- the overall number of internal combustion engine vehicles being poised to continue to increase over the next decade, with corresponding growth in PGMs demand;
- platinum, ruthenium, iridium being highlighted as the mission-critical metals for hydrogen production and fuel cell deployment, but ruthenium and iridium are not at the forefront of mine planning, which raises the question of whether there will be sufficient supply of these metals in the future;
- rising global data storage requirements, such as cloud storage at data centres, being poised to lift demand for hard disk drives, and thus platinum's use in electrical devices;
- longer-term platinum demand being projected to increase steadily to 2050, with expanding silicone production in China, and the rest of the world, continuing to raise catalyst requirements in the chemicals sector;
- the issue of the growing demand for PGM-requiring hybrid vehicles begging the question of whether there will be sufficient rhodium to service the hybrids;

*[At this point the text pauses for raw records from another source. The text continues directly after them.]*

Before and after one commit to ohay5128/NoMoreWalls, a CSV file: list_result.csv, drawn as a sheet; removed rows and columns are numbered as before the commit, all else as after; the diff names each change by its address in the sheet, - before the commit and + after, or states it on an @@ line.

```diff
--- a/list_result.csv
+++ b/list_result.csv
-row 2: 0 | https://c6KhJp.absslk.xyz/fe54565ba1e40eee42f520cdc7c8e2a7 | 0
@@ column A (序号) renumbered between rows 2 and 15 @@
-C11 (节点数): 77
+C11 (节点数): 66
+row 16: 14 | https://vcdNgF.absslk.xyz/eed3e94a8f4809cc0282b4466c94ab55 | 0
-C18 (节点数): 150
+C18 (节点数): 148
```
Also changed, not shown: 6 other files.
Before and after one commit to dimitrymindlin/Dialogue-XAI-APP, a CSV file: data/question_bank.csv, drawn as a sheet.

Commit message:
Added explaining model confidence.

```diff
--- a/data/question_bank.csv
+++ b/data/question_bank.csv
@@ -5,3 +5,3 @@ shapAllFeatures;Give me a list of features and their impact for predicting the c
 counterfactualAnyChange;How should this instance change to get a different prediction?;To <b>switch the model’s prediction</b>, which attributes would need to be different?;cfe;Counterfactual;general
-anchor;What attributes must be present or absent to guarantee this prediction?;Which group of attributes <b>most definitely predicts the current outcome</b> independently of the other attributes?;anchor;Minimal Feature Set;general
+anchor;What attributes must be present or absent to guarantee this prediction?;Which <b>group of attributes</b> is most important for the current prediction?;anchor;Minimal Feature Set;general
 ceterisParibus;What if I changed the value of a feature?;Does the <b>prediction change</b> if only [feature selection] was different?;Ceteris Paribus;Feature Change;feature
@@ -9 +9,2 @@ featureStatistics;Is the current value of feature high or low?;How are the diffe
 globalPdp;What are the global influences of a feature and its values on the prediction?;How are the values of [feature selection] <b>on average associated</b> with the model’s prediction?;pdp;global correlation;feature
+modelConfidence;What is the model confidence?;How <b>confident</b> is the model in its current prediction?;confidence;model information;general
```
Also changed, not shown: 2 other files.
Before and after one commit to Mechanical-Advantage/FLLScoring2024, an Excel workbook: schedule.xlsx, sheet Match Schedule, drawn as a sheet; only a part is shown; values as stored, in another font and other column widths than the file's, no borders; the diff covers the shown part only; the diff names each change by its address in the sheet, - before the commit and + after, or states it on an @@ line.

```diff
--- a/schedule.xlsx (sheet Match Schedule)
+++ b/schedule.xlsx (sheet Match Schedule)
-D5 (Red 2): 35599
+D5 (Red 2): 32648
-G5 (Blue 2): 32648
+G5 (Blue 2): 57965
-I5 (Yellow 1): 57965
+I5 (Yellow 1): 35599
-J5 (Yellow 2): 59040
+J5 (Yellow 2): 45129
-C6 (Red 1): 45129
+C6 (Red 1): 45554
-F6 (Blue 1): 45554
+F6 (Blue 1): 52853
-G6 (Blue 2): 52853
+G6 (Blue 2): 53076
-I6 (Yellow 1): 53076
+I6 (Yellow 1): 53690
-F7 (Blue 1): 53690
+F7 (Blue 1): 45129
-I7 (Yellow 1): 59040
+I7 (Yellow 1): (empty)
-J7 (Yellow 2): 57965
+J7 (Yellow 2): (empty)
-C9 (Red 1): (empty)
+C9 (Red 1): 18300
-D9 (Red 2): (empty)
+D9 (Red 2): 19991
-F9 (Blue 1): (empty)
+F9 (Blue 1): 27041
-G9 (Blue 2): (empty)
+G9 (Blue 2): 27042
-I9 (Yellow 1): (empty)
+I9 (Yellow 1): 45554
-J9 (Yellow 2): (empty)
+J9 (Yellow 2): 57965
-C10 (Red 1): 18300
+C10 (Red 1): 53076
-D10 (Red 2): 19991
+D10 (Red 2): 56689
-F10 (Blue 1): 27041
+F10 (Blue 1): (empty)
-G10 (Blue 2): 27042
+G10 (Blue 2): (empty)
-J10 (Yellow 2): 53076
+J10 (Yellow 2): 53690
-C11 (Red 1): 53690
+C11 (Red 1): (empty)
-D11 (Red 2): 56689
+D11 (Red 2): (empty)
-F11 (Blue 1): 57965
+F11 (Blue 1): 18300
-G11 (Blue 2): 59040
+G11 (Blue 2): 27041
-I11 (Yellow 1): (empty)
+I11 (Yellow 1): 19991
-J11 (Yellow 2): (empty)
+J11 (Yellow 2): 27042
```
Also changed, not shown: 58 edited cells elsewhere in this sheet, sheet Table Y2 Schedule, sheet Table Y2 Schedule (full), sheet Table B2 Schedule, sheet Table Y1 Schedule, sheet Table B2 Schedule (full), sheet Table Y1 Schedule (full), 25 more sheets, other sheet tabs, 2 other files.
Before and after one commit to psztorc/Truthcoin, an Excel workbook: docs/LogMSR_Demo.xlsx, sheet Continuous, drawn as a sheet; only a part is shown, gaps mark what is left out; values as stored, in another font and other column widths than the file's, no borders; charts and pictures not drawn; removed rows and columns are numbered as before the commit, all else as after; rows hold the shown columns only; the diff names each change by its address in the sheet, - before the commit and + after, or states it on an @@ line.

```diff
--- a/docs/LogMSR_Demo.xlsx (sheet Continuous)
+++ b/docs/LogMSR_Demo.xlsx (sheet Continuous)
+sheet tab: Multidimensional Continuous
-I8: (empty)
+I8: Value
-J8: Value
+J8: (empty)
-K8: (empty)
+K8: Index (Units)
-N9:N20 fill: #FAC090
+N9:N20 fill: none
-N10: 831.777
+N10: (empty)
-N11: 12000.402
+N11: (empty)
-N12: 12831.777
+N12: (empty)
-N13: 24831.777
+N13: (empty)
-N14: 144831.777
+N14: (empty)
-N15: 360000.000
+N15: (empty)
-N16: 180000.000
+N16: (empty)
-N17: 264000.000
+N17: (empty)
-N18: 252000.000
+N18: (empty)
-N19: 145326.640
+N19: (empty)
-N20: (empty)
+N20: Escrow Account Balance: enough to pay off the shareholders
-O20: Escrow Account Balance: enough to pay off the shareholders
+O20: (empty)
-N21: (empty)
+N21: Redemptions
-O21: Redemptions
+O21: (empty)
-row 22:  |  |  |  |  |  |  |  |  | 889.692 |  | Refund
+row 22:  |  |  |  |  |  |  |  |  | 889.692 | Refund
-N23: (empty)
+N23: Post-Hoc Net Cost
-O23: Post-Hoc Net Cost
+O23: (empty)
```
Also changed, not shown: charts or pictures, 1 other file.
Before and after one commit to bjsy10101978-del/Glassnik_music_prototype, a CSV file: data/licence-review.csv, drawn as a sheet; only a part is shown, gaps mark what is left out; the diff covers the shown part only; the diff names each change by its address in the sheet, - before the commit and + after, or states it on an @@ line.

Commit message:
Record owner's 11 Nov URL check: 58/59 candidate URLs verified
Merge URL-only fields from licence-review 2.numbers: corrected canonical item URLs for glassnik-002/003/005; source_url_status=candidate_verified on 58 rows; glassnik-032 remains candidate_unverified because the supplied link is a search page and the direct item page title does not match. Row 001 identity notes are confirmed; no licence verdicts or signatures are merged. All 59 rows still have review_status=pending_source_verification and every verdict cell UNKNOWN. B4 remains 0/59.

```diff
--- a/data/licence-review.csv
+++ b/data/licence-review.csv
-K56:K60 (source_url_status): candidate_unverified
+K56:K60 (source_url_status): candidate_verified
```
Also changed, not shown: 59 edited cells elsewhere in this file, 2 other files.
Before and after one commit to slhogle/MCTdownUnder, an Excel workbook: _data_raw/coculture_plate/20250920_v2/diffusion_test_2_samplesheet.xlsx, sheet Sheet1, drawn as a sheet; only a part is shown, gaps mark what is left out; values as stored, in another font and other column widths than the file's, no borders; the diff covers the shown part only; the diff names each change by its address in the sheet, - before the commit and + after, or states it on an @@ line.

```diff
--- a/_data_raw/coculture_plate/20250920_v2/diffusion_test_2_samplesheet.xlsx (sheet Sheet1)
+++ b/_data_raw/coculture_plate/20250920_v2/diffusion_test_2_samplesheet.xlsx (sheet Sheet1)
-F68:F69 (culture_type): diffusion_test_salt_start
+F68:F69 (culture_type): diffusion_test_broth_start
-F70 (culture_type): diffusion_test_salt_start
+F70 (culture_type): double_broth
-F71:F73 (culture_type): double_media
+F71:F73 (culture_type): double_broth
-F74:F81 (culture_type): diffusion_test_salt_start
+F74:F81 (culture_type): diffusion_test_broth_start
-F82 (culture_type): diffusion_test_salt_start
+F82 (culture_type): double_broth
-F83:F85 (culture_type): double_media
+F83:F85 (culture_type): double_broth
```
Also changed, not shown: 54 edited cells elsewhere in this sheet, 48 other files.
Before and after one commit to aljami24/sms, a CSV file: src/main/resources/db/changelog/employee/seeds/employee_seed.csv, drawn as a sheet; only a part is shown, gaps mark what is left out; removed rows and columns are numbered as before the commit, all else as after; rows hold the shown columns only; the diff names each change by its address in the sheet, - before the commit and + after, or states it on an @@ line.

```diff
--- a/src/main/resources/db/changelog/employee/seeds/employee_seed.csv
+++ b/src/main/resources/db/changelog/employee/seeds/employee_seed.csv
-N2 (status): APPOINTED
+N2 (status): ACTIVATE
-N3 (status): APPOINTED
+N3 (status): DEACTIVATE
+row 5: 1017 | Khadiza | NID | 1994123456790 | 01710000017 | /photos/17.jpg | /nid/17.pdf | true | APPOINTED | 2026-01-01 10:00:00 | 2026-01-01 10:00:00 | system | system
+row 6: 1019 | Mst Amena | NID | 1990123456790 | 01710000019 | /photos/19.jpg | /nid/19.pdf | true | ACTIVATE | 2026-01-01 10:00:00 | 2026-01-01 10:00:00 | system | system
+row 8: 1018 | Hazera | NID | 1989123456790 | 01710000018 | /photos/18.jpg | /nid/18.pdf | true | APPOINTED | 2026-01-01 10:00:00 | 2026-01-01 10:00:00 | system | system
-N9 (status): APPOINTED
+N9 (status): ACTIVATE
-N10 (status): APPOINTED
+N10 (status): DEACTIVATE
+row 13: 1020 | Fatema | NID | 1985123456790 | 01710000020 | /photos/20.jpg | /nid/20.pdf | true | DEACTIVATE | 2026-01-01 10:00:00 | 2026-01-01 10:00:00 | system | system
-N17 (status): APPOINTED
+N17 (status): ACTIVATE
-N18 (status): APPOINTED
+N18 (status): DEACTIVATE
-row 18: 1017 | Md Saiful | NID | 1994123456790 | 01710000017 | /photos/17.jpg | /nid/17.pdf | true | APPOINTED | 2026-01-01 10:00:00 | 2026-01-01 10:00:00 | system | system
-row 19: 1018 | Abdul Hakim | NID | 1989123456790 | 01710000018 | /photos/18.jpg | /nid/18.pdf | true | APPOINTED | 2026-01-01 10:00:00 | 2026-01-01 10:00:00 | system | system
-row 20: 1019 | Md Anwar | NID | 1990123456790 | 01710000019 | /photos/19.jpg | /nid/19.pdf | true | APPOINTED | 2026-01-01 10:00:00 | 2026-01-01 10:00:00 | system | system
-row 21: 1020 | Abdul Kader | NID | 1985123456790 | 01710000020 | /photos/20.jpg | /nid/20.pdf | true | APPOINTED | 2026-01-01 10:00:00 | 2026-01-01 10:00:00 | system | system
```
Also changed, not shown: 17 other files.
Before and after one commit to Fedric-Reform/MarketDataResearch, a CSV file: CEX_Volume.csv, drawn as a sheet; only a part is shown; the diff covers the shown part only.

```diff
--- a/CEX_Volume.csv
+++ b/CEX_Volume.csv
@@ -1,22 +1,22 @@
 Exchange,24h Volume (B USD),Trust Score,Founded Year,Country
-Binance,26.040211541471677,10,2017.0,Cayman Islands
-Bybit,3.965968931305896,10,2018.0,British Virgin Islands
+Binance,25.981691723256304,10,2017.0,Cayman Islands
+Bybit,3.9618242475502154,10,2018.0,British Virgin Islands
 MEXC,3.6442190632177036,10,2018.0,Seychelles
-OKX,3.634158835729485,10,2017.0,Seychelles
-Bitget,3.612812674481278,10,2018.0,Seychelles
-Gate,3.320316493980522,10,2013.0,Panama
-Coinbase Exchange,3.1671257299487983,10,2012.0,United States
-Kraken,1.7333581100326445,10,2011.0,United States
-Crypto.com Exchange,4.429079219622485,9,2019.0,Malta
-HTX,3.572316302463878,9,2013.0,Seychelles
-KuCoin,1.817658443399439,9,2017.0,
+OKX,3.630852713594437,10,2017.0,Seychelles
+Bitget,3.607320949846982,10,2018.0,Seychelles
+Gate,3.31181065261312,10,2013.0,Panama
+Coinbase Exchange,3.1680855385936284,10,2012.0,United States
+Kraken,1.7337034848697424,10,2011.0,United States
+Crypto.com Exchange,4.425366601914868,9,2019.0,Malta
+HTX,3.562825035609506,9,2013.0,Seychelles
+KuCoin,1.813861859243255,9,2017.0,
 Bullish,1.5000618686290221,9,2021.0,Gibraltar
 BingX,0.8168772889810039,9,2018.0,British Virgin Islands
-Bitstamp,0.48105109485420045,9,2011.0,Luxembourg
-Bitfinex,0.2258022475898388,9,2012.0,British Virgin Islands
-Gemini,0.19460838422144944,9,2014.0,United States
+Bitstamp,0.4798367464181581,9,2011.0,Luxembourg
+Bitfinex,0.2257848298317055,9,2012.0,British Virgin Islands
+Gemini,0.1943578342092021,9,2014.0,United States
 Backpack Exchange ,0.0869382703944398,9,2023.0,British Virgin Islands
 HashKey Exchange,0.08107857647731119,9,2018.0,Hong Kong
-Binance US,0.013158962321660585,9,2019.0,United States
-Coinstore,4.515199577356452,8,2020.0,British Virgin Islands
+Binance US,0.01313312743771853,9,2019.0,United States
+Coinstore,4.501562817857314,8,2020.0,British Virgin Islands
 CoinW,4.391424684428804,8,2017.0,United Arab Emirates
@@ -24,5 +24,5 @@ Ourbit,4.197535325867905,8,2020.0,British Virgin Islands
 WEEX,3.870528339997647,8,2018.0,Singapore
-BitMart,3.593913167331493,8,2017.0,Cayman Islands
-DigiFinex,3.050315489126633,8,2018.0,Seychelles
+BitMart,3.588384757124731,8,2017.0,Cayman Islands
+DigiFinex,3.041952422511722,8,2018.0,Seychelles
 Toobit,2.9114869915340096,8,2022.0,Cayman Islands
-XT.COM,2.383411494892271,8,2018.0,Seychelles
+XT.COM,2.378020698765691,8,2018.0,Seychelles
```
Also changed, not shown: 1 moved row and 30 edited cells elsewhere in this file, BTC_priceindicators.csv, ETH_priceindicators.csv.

- rhodium supplies being on the way towards halving by 2050, when it is estimated that there will still be 44-million vehicles requiring PGMs;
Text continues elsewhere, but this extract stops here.